Researchers at Columbia University have developed a remarkable new tool that can closely examine changes within living cells. The technology may ultimately provide a more precise way to remove tumors, or could lead to an easier method of detecting head injuries and developmental disorders.
“We can use this technology to visualize metabolic activities in a wide range of animals,” said senior author Professor Wei Min. “By tracking where and when new proteins, lipids and DNA molecules are made, we can learn more about how animals develop and age, and what goes wrong in the case of injury and disease.”
The tool combines the use of heavy water (D2O) as a chemical tracer with an advanced laser-imaging method called stimulated Raman scattering (SRS). Heavy water is incorporated into newly-made proteins once it is metabolized by cells, and the deuterium forms chemical bonds with carbon.
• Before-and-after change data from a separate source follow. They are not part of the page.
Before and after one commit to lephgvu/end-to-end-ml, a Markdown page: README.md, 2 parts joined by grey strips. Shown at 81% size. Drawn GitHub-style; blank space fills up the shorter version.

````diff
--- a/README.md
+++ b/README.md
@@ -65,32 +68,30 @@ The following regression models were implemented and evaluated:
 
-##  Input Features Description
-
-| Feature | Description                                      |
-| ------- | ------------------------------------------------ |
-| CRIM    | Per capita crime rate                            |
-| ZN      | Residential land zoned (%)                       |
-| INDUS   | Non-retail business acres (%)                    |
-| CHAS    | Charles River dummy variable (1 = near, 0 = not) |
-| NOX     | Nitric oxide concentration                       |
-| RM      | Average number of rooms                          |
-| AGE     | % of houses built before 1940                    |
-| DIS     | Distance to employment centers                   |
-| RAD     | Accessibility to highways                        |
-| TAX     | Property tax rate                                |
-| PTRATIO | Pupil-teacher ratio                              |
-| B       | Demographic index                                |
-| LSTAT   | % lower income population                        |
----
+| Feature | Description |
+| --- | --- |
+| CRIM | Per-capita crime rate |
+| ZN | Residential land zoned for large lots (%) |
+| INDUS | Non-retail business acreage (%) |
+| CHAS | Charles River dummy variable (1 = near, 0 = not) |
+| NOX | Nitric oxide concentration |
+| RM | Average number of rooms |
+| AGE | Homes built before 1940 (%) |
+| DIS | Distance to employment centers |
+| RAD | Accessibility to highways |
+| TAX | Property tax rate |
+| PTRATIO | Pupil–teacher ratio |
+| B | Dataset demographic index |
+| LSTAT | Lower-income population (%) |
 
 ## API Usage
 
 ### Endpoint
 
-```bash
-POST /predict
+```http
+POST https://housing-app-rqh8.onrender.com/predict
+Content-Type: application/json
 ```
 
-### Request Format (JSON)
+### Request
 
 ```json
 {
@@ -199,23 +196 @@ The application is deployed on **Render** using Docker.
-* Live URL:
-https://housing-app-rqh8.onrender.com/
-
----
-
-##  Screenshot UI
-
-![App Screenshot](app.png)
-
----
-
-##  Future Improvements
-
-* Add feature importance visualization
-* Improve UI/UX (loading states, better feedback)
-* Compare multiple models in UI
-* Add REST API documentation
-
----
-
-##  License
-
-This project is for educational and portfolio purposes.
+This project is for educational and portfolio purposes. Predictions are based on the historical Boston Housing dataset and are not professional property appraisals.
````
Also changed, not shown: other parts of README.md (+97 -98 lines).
The team discovered that these carbon-deuterium bonds vibrate at different frequencies when the light hits them, which allows each macromolecule to be identified. The experts found that they can track the growth of new proteins, lipids, and DNA in organs based on these unique frequency signatures.
In other words, the new method makes it possible to observe subcellular changes in real time.
“We get a continuous picture of what’s happening inside living animal cells. Previously, we had only a snapshot,” said study co-lead author Lingyan Shi, a postdoctoral researcher at Columbia.
To test the technology, the researchers diluted regular water with D2O and fed it to roundworms, mice, and zebrafish embryos. Over the course of hours and days, the team observed the buildup of new proteins, lipids, and DNA in a variety of tissues using the SRS laser.
In one experiment, the experts were able to witness a bright line that appeared around fast-growing brain and colon tumors in mice. As the cancerous cells divided, more deuterium was incorporated into their newly-made proteins and lipids.
“This method creates a sharp line between healthy and cancerous tissue, making it much easier to remove the tumor,” said Shi.
The research has also provided new insight into cell development and aging. For example, the scientists watched fat production rise and fall in the roundworm’s reproductive system as it aged. Clumps of new protein could be seen forming in the older worm’s body, suggesting that deuterium-labeled SRS imaging could be used to track age-related disease.
Through various other trials, the experts found that the technology could also be used to determine whether a child’s brain is developing properly, or if a patient is suffering from multiple sclerosis.
Eric Potma is a Chemistry professor at the University of California at Irvine who was not involved in the study.
“The beauty of this mapping method is its simplicity,” said Professor Potma. “It produces vivid images of metabolic activity in tissues with seemingly minimal effort. As the SRS microscope continues to get smaller, deuterium-labeled SRS imaging may help to catch tumors at much earlier stages.”
The study is published in the journal Nature Communications.